This morning I saw The Railway Man, starring Colin Firth and Nicole Kidman.
Eric Lomax (Firth) was a British soldier during World War II, taken as a prisoner of war by the Japanese. In an effort to learn what was going on in the outside world, he and his fellow soldiers successfully built a radio, but the discovery of that invention caused him to be severely tortured.
Lomax survived the war, but never forgot his hatred and disgust for one of his main captors, Tekashi Nagase (Hiroyuki Sanada). Nagase was an educated interpreter who Lomax felt should have shown mercy during the conflict, but instead displayed vicious cruelty.
In the 1980s, after a rocky career and numerous subsequent effects of post-traumatic stress disorder, Lomax met his second wife, Patti (Kidman). He shared his love of railways with her and their romance blossomed. Not long after their wedding, she realized how damaged he was.

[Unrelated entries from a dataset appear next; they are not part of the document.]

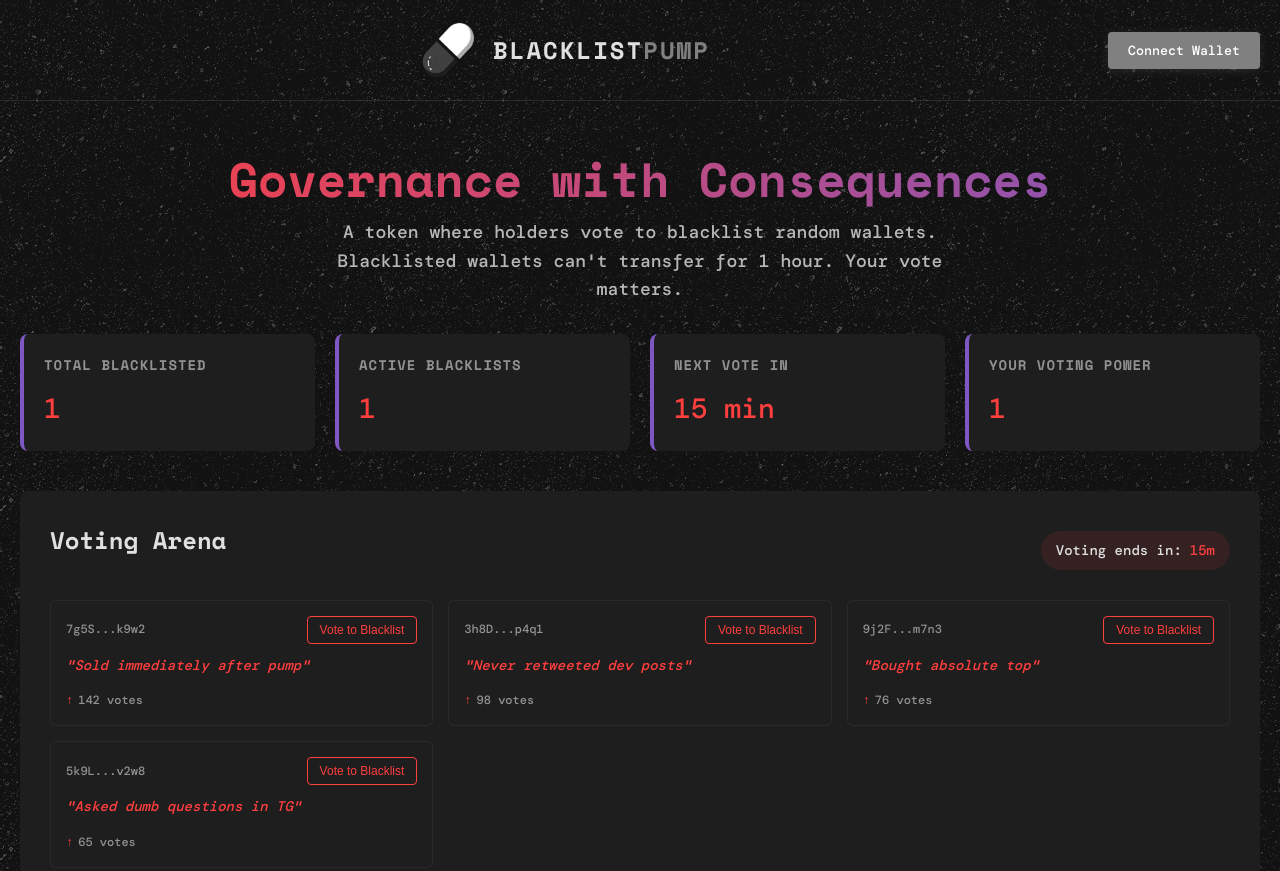
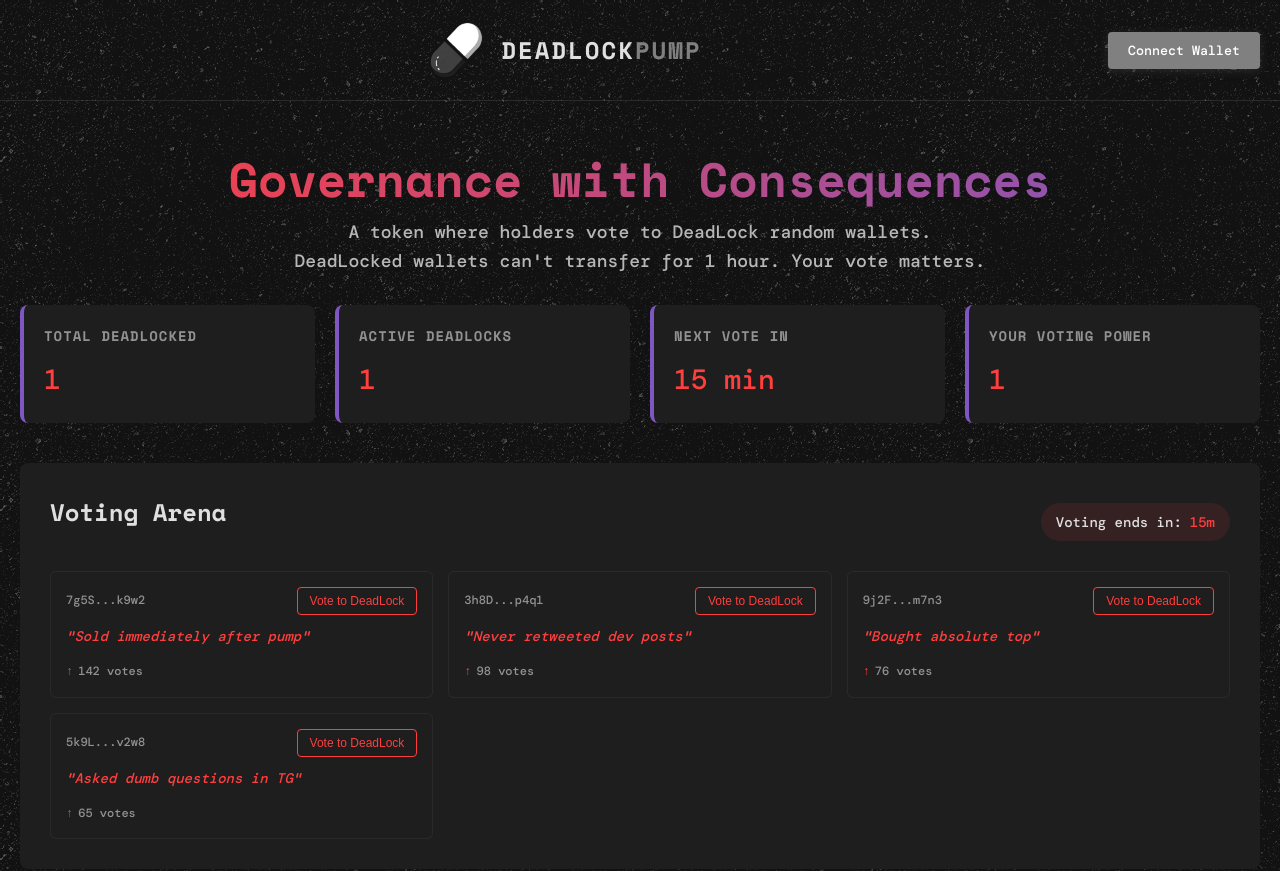
Before and after one commit to Alleyhustler/blacklist, a plain HTML site: page index.html in a window 1280 px wide. Shown: the top 871 px of the page. Drawn offline with nearby package versions, Linux system fonts and the light colour scheme; a web font is replaced by a local one.

Commit message:
Add files via upload

```diff
--- a/index.html
+++ b/index.html
@@ -3,7 +3,7 @@
 <head>
     <meta charset="UTF-8">
     <meta name="viewport" content="width=device-width, initial-scale=1.0">
-    <title>BLACKLIST PUMP | Token Governance with Teeth</title>
+    <title>DeadLock PUMP | Token Governance with Teeth</title>
     <link rel="stylesheet" href="https://fonts.googleapis.com/css2?family=Space+Mono:wght@400;700&family=DM+Mono:wght@300;500&display=swap">
     <script src="https://cdn.jsdelivr.net/npm/@solana/web3.js@1.70.1/lib/index.iife.min.js"></script>
     <style>
@@ -385,8 +385,8 @@
         <div class="container">
             <div class="header-content">
                 <div class="logo-container">
-                    <img src="image.png" alt="Blacklist Pump Logo" class="logo-img">
-                    <div class="logo">BLACKLIST<span>PUMP</span></div>
+                    <img src="image.png" alt="DeadLock Pump Logo" class="logo-img">
+                    <div class="logo">DeadLock<span>PUMP</span></div>
                 </div>
                 <div class="wallet-container">
                     <button id="connectWallet" class="wallet-btn">Connect Wallet</button>
@@ -399,16 +399,16 @@
     <main class="container">
         <section class="hero">
             <h1>Governance with Consequences</h1>
-            <p>A token where holders vote to blacklist random wallets. Blacklisted wallets can't transfer for 1 hour. Your vote matters.</p>
+            <p>A token where holders vote to DeadLock random wallets. DeadLocked wallets can't transfer for 1 hour. Your vote matters.</p>
         </section>
 
         <section class="stats-grid">
             <div class="stat-card">
-                <h3>Total Blacklisted</h3>
+                <h3>Total DeadLocked</h3>
                 <div class="value">1</div>
             </div>
             <div class="stat-card">
-                <h3>Active Blacklists</h3>
+                <h3>Active DeadLocks</h3>
                 <div class="value">1</div>
             </div>
             <div class="stat-card">
@@ -432,7 +432,7 @@
                 <div class="candidate-card">
                     <div class="candidate-header">
                         <div class="candidate-wallet">7g5S...k9w2</div>
-                        <button class="vote-btn">Vote to Blacklist</button>
+                        <button class="vote-btn">Vote to DeadLock</button>
                     </div>
                     <div class="candidate-reason">"Sold immediately after pump"</div>
                     <div class="vote-count">142 votes</div>
@@ -440,7 +440,7 @@
                 <div class="candidate-card">
                     <div class="candidate-header">
                         <div class="candidate-wallet">3h8D...p4q1</div>
-                        <button class="vote-btn">Vote to Blacklist</button>
+                        <button class="vote-btn">Vote to DeadLock</button>
                     </div>
                     <div class="candidate-reason">"Never retweeted dev posts"</div>
                     <div class="vote-count">98 votes</div>
@@ -448,7 +448,7 @@
                 <div class="candidate-card">
                     <div class="candidate-header">
                         <div class="candidate-wallet">9j2F...m7n3</div>
-                        <button class="vote-btn">Vote to Blacklist</button>
+                        <button class="vote-btn">Vote to DeadLock</button>
                     </div>
                     <div class="candidate-reason">"Bought absolute top"</div>
                     <div class="vote-count">76 votes</div>
@@ -456,7 +456,7 @@
                 <div class="candidate-card">
                     <div class="candidate-header">
                         <div class="candidate-wallet">5k9L...v2w8</div>
-                        <button class="vote-btn">Vote to Blacklist</button>
+                        <button class="vote-btn">Vote to DeadLock</button>
                     </div>
                     <div class="candidate-reason">"Asked dumb questions in TG"</div>
                     <div class="vote-count">65 votes</div>
@@ -501,7 +501,7 @@
 
     <footer>
         <div class="container">
-            <p>BLACKLIST PUMP TOKEN — Governance with teeth</p>
+            <p>DeadLock PUMP TOKEN — Governance with teeth</p>
             <p>Not financial advice. Use at your own risk.</p>
         </div>
     </footer>
```
Also changed, not shown: BurnPool (4).png (added).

Her love for him, and the support of the soldiers he survived with, led him to reunite with Nagase and ultimately forgive his actions. In fact, the two became close friends until Nagase's death just a few years ago.
The film, based on this true story, captures both the horrors of actual prison camps and the psychological pain that echoes decades later from the experience of violence.

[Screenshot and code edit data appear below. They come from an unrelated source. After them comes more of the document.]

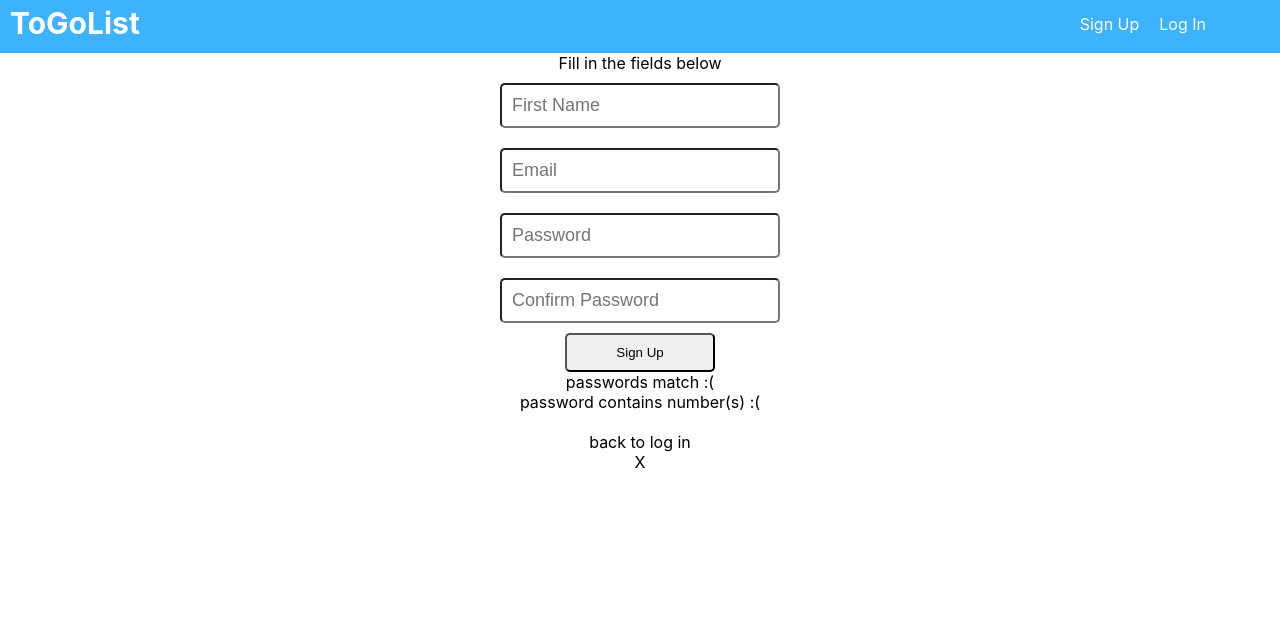
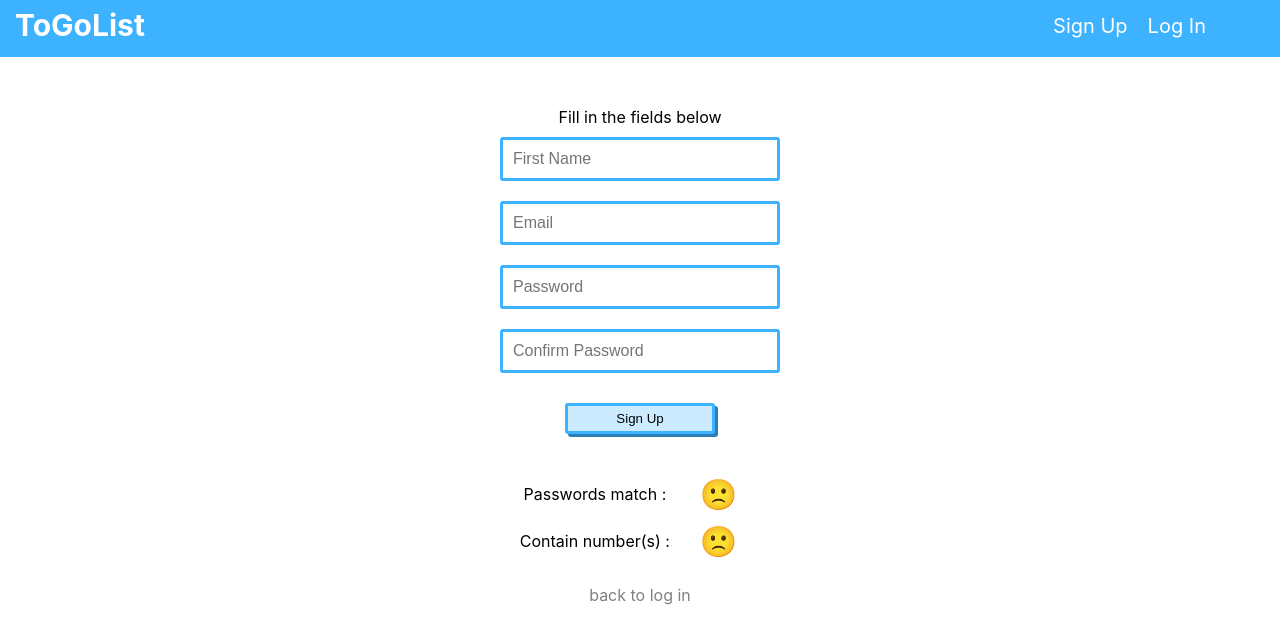
Before and after one commit to Ledwos/ToGoList, a React (Create React App) app in the folder tglfront/: page / in a window 1280 px wide. Both pictures are taken after a click on the button "Organise Me!". Shown: the top 642 px of the page. Built offline with nearby package versions, Linux system fonts and the light colour scheme.

Commit message:
styling w/deploy build

```diff
--- a/tglfront/src/App.css
+++ b/tglfront/src/App.css
@@ -4,10 +4,15 @@
 }
 
 #title {
-    margin: 5px 0px 0px 10px;
+    margin: 7px 0px 0px 15px;
     font-size: 30px;
     color: rgb(255, 255, 255);
 }
+
+#title:hover {
+    cursor: pointer;
+}
+
 
 nav {
     display: inline-flex;
@@ -30,11 +35,12 @@ nav {
 .navItem {
     display: inline-flex;
     list-style-type: none;
-    /* border: 2px solid blue; */
     padding: 2px 5px;
     margin: 0px 5px;
+    font-size: 20px;
 }
 
 .navItem:hover {
     cursor: pointer;
+    color: rgb(42, 124, 179)
 }
--- a/tglfront/src/App.js
+++ b/tglfront/src/App.js
@@ -8,8 +8,6 @@ import {
 import './App.css';
 import TaskComp from './components/TaskComp/TaskComp';
 import HomeComp from './components/HomeComp/HomeComp';
-import LogInComp from './components/LogInComp/LogInComp';
-import SignUpComp from './components/SignUpComp/SignUpComp';
 
 
 const App = () => {
@@ -40,6 +38,7 @@ const App = () => {
   // route functions
   // home direct
   const homePage = () => {
+    resetHome();
     history.push('/');
   };
   // task direct
@@ -108,7 +107,8 @@ const App = () => {
 
   return (
     <div id='App'>
-      <nav><h3 id='title'>ToGoList</h3>
+      <nav>
+          <h3 id='title' onClick={homePage}>ToGoList</h3>
           {loggedIn ? [
             <ul className='navMain' key='x'>
             <li className='navItem' key='1' onClick={taskPage}>Tasks</li>
--- a/tglfront/src/components/AddTask/AddTask.css
+++ b/tglfront/src/components/AddTask/AddTask.css
@@ -11,8 +11,8 @@
 }
 
 #taskForm {
-    border: 4px solid rgb(61, 178, 255);
-    border-radius: 10px;
+    border: 3px solid rgb(61, 178, 255);
+    border-radius: 3px;
     background-color: rgb(204, 235, 255);
     margin: 10px 10px 15px 10px;
     padding: 5px;
@@ -28,7 +28,7 @@
 }
 
 #taskname, #taskdesc {
-    border: 1px solid rgb(61, 178, 255);
+    border: 2px solid rgb(61, 178, 255);
     border-radius: 3px;
     background-color: white;
 }
@@ -52,7 +52,7 @@
     margin: -5px 5px;
     padding: 5px;
     width: 40px;
-    border: 1px solid rgb(61, 178, 255);
+    border: 2px solid rgb(61, 178, 255);
     border-radius: 3px;
     background-color: white;
 }
@@ -71,10 +71,12 @@
     margin: 20px 10px 15px 10px;
     padding: 5px;
     background-color: rgb(204, 235, 255);
+    box-shadow: 3px 3px 0px 0px rgb(44, 127, 182);
 }
 
 #addBtn:active {
-    margin: 23px 10px 12px 10px;
+    margin: 23px 7px 12px 10px;
+    box-shadow: 0px 0px 0px 0px rgb(44, 127, 182);
 }
 
 #addBtn:hover {
--- /dev/null
+++ b/tglfront/src/components/HomeComp/HomeComp.css
@@ -0,0 +1,26 @@
+* {
+    margin: 0;
+    padding: 0;
+}
+
+#homeDiv {
+    width: 100%;
+    display: inline-flex;
+    align-items: center;
+    flex-direction: column;
+    margin-top: 50px;
+}
+
+#homeTxt {
+    width: 80%;
+    display: inline-block;
+}
+
+#signupBtn {
+    max-width: 150px;
+    border: 3px solid rgb(61, 178, 255);
+    border-radius: 3px;
+    margin: 20px 10px 15px 10px;
+    padding: 5px;
+    background-color: rgb(204, 235, 255);
+}
--- a/tglfront/src/components/HomeComp/HomeComp.js
+++ b/tglfront/src/components/HomeComp/HomeComp.js
@@ -1,6 +1,7 @@
 import React from 'react';
 import LogInComp from '../LogInComp/LogInComp';
 import SignUpComp from '../SignUpComp/SignUpComp';
+import './HomeComp.css';
 
 
 const HomeComp = (props) => {
@@ -10,11 +11,13 @@ const HomeComp = (props) => {
         return <SignUpComp {...props} />
     } else {
         return (
-            <div>
-                <p>Welcome to ToGoList!</p>
-                <p>A task manager app to help you keep track of your work!</p>
-                <p>Are you ready to become more organised? Click below to get started:</p>
-                <button onClick={props.toggleSignup}>Organise Me!</button>
+            <div id='homeDiv'>
+                <div id='homeTxt'>
+                    <p>Welcome to ToGoList!</p> <br/>
+                    <p>A task manager app to help you keep track of your work!</p><br/>
+                    <p>Are you ready to become more organised? Click below to get started:</p><br/>
+                </div>
+                    <button onClick={props.toggleSignup} id='signupBtn'>Organise Me!</button>
             </div>
         );
     }
--- a/tglfront/src/components/LogInComp/LogInComp.css
+++ b/tglfront/src/components/LogInComp/LogInComp.css
@@ -1,7 +1,5 @@
 #loginDiv {
-    /* display: flex; */
-    /* flex-direction: column; */
-    /* border: 2px solid blue; */
+    margin-top: 70px;
     width: 100%;
     text-align: center;
 }
@@ -18,21 +16,31 @@
 #u_email, #u_pass {
     margin: 10px;
     padding: 10px;
-    font-size: 18px;
-    border-radius: 5px;
+    font-size: 16px;
+    border: 3px solid rgb(61, 178, 255);
+    border-radius: 3px;
 }
 
 #loginBtn {
-    border-radius: 5px;
+    border: 3px solid rgb(61, 178, 255);
+    border-radius: 3px;
     width: 50%;
     padding: 10px 0px;
+    margin-top: 20px;
     align-self: center;
+    box-shadow: 3px 3px 0px 0px rgb(44, 127, 182);
+    background-color: rgb(204, 235, 255);
 }
 
 #loginBtn:hover {
     cursor: pointer;
-    background-color: blueviolet;
+    background-color: rgb(61, 178, 255);
     color: white;
+}
+
+#loginBtn:active {
+    box-shadow: 0px 0px 0px 0px rgb(44, 127, 182);
+    margin: 23px -3px -3px 3px;
 }
 
 #clickHere {
@@ -42,3 +50,11 @@
 #clickHere:hover {
     cursor: pointer;
 }
+
+#clickLogin {
+    color: gray;
+}
+
+#clickLogin:hover {
+    cursor: pointer;
+}
--- a/tglfront/src/components/LogInComp/LogInComp.js
+++ b/tglfront/src/components/LogInComp/LogInComp.js
@@ -23,8 +23,10 @@ const LogInComp = (props) => {
                 <button type='submit' id='loginBtn'>Log in</button>
             </form>
             <br />
+            <br />
+            <br />
             <p>Don't have an account? <span onClick={props.toggleSignup} id='clickHere'>click here</span> to sign up</p>
-            <p onClick={props.resetHome}>X</p>
+            {/* <p onClick={props.resetHome}>X</p> */}
         </div>
     );
 };
--- a/tglfront/src/components/SignUpComp/SignUpComp.css
+++ b/tglfront/src/components/SignUpComp/SignUpComp.css
@@ -1,6 +1,7 @@
 #signupDiv {
     width: 100%;
     text-align: center;
+    margin-top: 50px;
 }
 
 #signupForm {
@@ -15,13 +16,46 @@
 .signupItem {
     margin: 10px;
     padding: 10px;
-    font-size: 18px;
-    border-radius: 5px;
+    font-size: 16px;
+    border: 3px solid rgb(61, 178, 255);
+    border-radius: 3px;
 }
 
 #signupBtn {
-    border-radius: 5px;
+    border: 3px solid rgb(61, 178, 255);
+    border-radius: 3px;
     width: 50%;
     padding: 10px 0px;
+    margin-top: 20px;
     align-self: center;
+    box-shadow: 3px 3px 0px 0px rgb(44, 127, 182);
+    background-color: rgb(204, 235, 255);
 }
+
+#signupBtn:hover {
+    cursor: pointer;
+    background-color: rgb(61, 178, 255);
+    color: white;
+}
+
+#signupBtn:active {
+    box-shadow: 0px 0px 0px 0px rgb(44, 127, 182);
+    margin: 23px -3px 12px 3px;
+}
+
+#passTable {
+    margin-top: 20px;
+    /* border: 2px solid red; */
+}
+
+.passTxt {
+    /* border: 2px solid red; */
+    width: 70%;
+    height: 45px;
+}
+
+.passVal {
+    /* border: 2px solid pink; */
+    text-align: start;
+    font-size: 30px;
+}
--- a/tglfront/src/components/SignUpComp/SignUpComp.js
+++ b/tglfront/src/components/SignUpComp/SignUpComp.js
@@ -8,27 +8,37 @@ const SignUpComp = (props) => {
     useEffect(() => {
         const checkmatch = () => {
             if (pass1 === pass2) {
-                return ':)';
+                return '😀';
             } else {
-                return ':(';
+                return '🙁';
             };
         };
         checkmatch();
     }, [pass1, pass2]);
 
+    const checkempty = () => {
+        if (pass1 === '') {
+            setpass1('i');
+        }
+        if (pass2 === '') {
+            setpass2('o');
+        }
+    }
+
     const checkmatch = () => {
+        checkempty();
         if (pass1 === pass2) {
-            return ':)';
+            return '😀';
         } else {
-            return ':(';
+            return '🙁';
         };
     };
 
     const checknum = () => {
-        if (/\d/.test(pass1)) {
-            return ':)';
+        if (/\d/.test(pass1) | /\d/.test(pass2)) {
+            return '😀';
         } else {
-            return ':(';
+            return '🙁';
         };
     };
 
@@ -95,14 +105,24 @@ const SignUpComp = (props) => {
                        required
                        onChange={setp2}></input>
                 <button type='submit' id='signupBtn'>Sign Up</button>
+                <table id='passTable'>
+                    <tr>
+                        <td className='passTxt'>Passwords match :</td>
+                        <td className='passVal'>{checkmatch()}</td>
+                    </tr>
+                    <tr>
+                        <td className='passTxt'>Contain number(s) :</td>
+                        <td className='passVal'>{checknum()}</td>
+                    </tr>
+                </table>
             </form>
             <div>
-                <p>passwords match {checkmatch()}</p>
-                <p>password contains number(s) {checknum()}</p>
+                {/* <p>passwords match {checkmatch()}</p> */}
+                {/* <p>password <br />contains number(s) {checknum()}</p> */}
             </div>
             <br />
-            <p onClick={props.toggleLogin}>back to log in</p>
-            <p onClick={props.resetHome}>X</p>
+            <p onClick={props.toggleLogin} id='clickLogin'>back to log in</p>
+            {/* <p onClick={props.resetHome}>X</p> */}
         </div>
     );
 };
--- a/tglfront/src/components/TaskComp/TaskComp.css
+++ b/tglfront/src/components/TaskComp/TaskComp.css
@@ -16,20 +16,31 @@
     max-width: 700px;
 }
 
-#addTaskBtn:hover {
-    cursor: pointer;
-    color: white;
-    background-color: rgb(61, 178, 255);
-}
-
 .task, #addTaskBtn {
-    border: 4px solid rgb(61, 178, 255);
-    border-radius: 10px;
+    border: 3px solid rgb(61, 178, 255);
+    border-radius: 3px;
     margin: 10px 10px 15px 10px;
     padding: 5px;
     display: flex;
     flex-direction: column;
     background-color: rgb(204, 235, 255);
+}
+
+#addTaskBtn{
+    box-shadow: 3px 3px 0px 0px rgb(44, 127, 182);
+}
+
+#addTaskBtn:active {
+    margin: 16px 7px 12px 13px;
+    box-shadow: 0px 0px 0px 0px rgb(44, 127, 182);
+
+
+}
+
+#addTaskBtn:hover {
+    cursor: pointer;
+    color: white;
+    background-color: rgb(61, 178, 255);
 }
 
 .taskHeader {
@@ -48,6 +59,7 @@
     font-size: 25px;
     line-height: 24px;
     border-radius: 5px;
+    box-shadow: 1px 1px 0px 0px rgb(44, 127, 182);
 }
 
 .compBtn:hover {
```
Also changed, not shown: 21 other files (tests, documents, lock files or other folders).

Firth is his usual amazing self, exhibiting an aloof nature at first, then revealing his layers of agony for all to witness; Kidman gives her best performance in recent memory as the concerned and curious wife, desperate to bring peace to the love of her life.
It's a story that needed to be told, both to remember the errors of our combative past and to realize the power of healing through forgiveness.